• **WORK REQUEST**: When you copy the data, keep every line exactly as written and skip the pictures.

• **AVAILABLE DATA**:
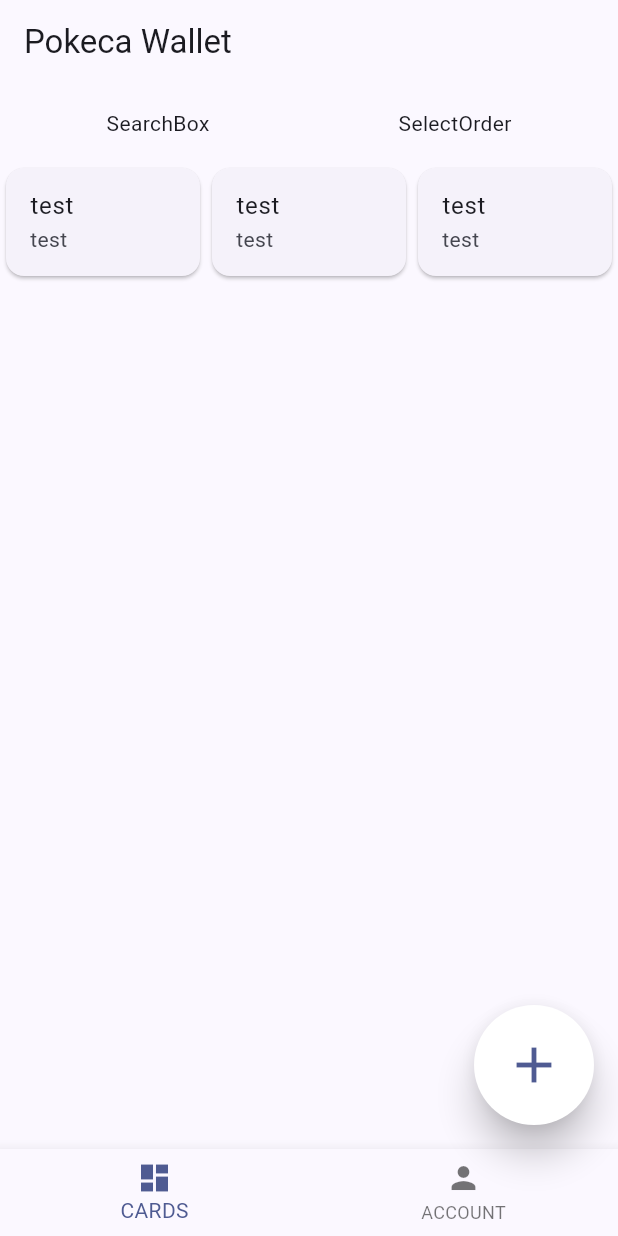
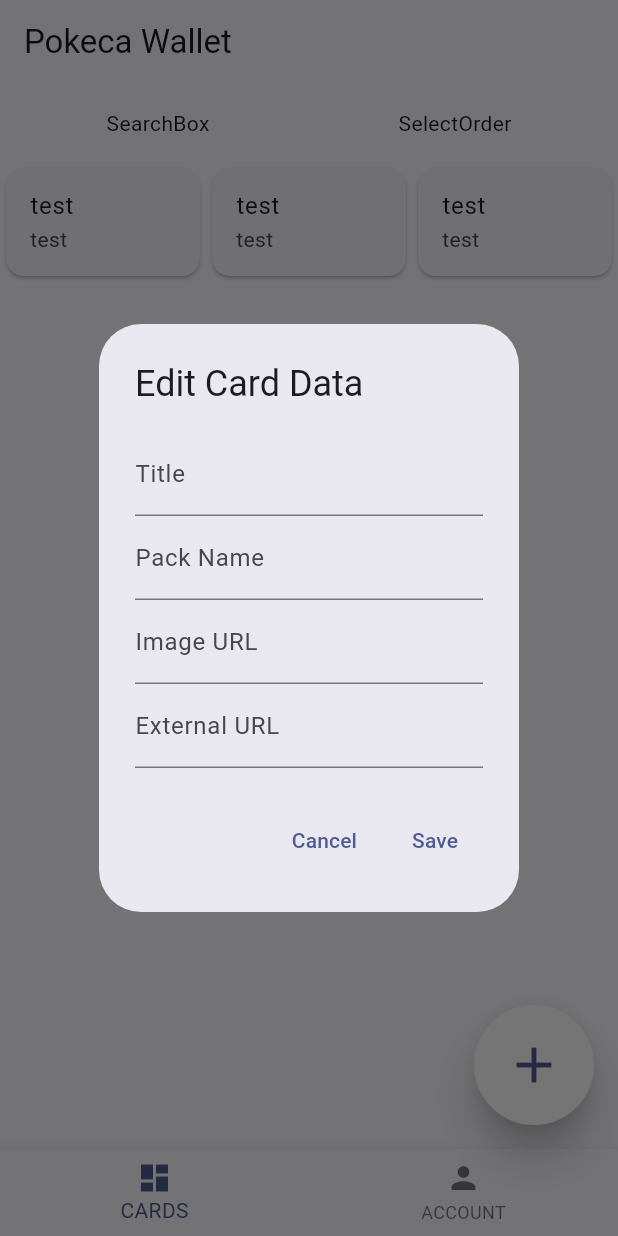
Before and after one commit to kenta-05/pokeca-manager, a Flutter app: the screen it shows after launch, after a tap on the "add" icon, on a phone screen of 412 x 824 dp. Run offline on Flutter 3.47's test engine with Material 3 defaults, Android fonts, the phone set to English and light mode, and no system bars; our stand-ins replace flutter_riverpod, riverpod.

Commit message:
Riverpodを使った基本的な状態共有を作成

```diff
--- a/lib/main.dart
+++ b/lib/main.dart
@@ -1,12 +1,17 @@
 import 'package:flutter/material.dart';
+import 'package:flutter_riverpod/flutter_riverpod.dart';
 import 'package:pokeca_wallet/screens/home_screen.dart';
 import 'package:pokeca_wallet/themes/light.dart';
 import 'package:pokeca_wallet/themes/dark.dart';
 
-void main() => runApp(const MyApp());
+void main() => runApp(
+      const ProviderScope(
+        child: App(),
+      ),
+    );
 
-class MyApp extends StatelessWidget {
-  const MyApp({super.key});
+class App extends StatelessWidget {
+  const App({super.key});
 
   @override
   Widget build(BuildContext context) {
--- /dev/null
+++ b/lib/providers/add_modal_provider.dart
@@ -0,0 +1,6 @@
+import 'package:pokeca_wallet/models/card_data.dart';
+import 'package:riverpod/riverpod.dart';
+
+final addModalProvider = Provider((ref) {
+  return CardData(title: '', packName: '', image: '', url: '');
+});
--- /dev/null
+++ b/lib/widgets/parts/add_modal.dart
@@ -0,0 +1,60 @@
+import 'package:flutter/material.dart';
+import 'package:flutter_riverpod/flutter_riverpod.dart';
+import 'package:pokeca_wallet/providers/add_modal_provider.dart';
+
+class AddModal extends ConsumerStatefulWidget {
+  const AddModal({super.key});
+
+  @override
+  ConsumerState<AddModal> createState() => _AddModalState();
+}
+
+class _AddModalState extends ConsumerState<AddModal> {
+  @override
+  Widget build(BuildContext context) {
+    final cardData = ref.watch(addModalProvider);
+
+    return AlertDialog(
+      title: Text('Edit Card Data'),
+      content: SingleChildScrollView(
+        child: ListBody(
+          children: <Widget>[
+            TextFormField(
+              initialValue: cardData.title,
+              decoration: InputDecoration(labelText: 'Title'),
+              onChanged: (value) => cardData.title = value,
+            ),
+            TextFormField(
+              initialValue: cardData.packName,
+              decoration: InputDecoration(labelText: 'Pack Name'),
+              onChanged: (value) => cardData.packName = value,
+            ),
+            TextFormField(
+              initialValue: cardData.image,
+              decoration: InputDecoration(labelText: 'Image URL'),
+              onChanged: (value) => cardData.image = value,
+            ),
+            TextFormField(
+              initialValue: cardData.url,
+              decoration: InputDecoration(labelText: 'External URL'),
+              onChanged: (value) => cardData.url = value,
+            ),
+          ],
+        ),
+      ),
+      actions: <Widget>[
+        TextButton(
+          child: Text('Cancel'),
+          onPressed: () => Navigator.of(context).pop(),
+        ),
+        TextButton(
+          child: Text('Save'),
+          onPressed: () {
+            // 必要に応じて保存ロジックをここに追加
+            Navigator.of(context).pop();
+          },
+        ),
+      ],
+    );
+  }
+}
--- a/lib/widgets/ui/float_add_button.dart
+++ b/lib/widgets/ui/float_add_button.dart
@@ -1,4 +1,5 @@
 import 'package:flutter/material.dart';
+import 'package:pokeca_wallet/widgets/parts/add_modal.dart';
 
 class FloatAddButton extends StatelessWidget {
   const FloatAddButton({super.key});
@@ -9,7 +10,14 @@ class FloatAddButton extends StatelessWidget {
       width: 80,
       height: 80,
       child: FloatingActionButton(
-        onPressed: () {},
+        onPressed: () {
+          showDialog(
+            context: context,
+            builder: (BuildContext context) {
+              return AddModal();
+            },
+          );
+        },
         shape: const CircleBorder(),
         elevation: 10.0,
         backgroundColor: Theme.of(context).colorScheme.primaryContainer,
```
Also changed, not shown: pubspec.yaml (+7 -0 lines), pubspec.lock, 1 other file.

• **RESPONSE TO THE TASK**:
Before and after one commit to kenta-05/pokeca-manager, a Flutter app: the screen it shows after launch, after a tap on the "add" icon, on a phone screen of 412 x 824 dp. Run offline on Flutter 3.47's test engine with Material 3 defaults, Android fonts, the phone set to English and light mode, and no system bars; our stand-ins replace flutter_riverpod, riverpod.

Commit message:
Riverpodを使った基本的な状態共有を作成

```diff
--- a/lib/main.dart
+++ b/lib/main.dart
@@ -1,12 +1,17 @@
 import 'package:flutter/material.dart';
+import 'package:flutter_riverpod/flutter_riverpod.dart';
 import 'package:pokeca_wallet/screens/home_screen.dart';
 import 'package:pokeca_wallet/themes/light.dart';
 import 'package:pokeca_wallet/themes/dark.dart';
 
-void main() => runApp(const MyApp());
+void main() => runApp(
+      const ProviderScope(
+        child: App(),
+      ),
+    );
 
-class MyApp extends StatelessWidget {
-  const MyApp({super.key});
+class App extends StatelessWidget {
+  const App({super.key});
 
   @override
   Widget build(BuildContext context) {
--- /dev/null
+++ b/lib/providers/add_modal_provider.dart
@@ -0,0 +1,6 @@
+import 'package:pokeca_wallet/models/card_data.dart';
+import 'package:riverpod/riverpod.dart';
+
+final addModalProvider = Provider((ref) {
+  return CardData(title: '', packName: '', image: '', url: '');
+});
--- /dev/null
+++ b/lib/widgets/parts/add_modal.dart
@@ -0,0 +1,60 @@
+import 'package:flutter/material.dart';
+import 'package:flutter_riverpod/flutter_riverpod.dart';
+import 'package:pokeca_wallet/providers/add_modal_provider.dart';
+
+class AddModal extends ConsumerStatefulWidget {
+  const AddModal({super.key});
+
+  @override
+  ConsumerState<AddModal> createState() => _AddModalState();
+}
+
+class _AddModalState extends ConsumerState<AddModal> {
+  @override
+  Widget build(BuildContext context) {
+    final cardData = ref.watch(addModalProvider);
+
+    return AlertDialog(
+      title: Text('Edit Card Data'),
+      content: SingleChildScrollView(
+        child: ListBody(
+          children: <Widget>[
+            TextFormField(
+              initialValue: cardData.title,
+              decoration: InputDecoration(labelText: 'Title'),
+              onChanged: (value) => cardData.title = value,
+            ),
+            TextFormField(
+              initialValue: cardData.packName,
+              decoration: InputDecoration(labelText: 'Pack Name'),
+              onChanged: (value) => cardData.packName = value,
+            ),
+            TextFormField(
+              initialValue: cardData.image,
+              decoration: InputDecoration(labelText: 'Image URL'),
+              onChanged: (value) => cardData.image = value,
+            ),
+            TextFormField(
+              initialValue: cardData.url,
+              decoration: InputDecoration(labelText: 'External URL'),
+              onChanged: (value) => cardData.url = value,
+            ),
+          ],
+        ),
+      ),
+      actions: <Widget>[
+        TextButton(
+          child: Text('Cancel'),
+          onPressed: () => Navigator.of(context).pop(),
+        ),
+        TextButton(
+          child: Text('Save'),
+          onPressed: () {
+            // 必要に応じて保存ロジックをここに追加
+            Navigator.of(context).pop();
+          },
+        ),
+      ],
+    );
+  }
+}
--- a/lib/widgets/ui/float_add_button.dart
+++ b/lib/widgets/ui/float_add_button.dart
@@ -1,4 +1,5 @@
 import 'package:flutter/material.dart';
+import 'package:pokeca_wallet/widgets/parts/add_modal.dart';
 
 class FloatAddButton extends StatelessWidget {
   const FloatAddButton({super.key});
@@ -9,7 +10,14 @@ class FloatAddButton extends StatelessWidget {
       width: 80,
       height: 80,
       child: FloatingActionButton(
-        onPressed: () {},
+        onPressed: () {
+          showDialog(
+            context: context,
+            builder: (BuildContext context) {
+              return AddModal();
+            },
+          );
+        },
         shape: const CircleBorder(),
         elevation: 10.0,
         backgroundColor: Theme.of(context).colorScheme.primaryContainer,
```
Also changed, not shown: pubspec.yaml (+7 -0 lines), pubspec.lock, 1 other file.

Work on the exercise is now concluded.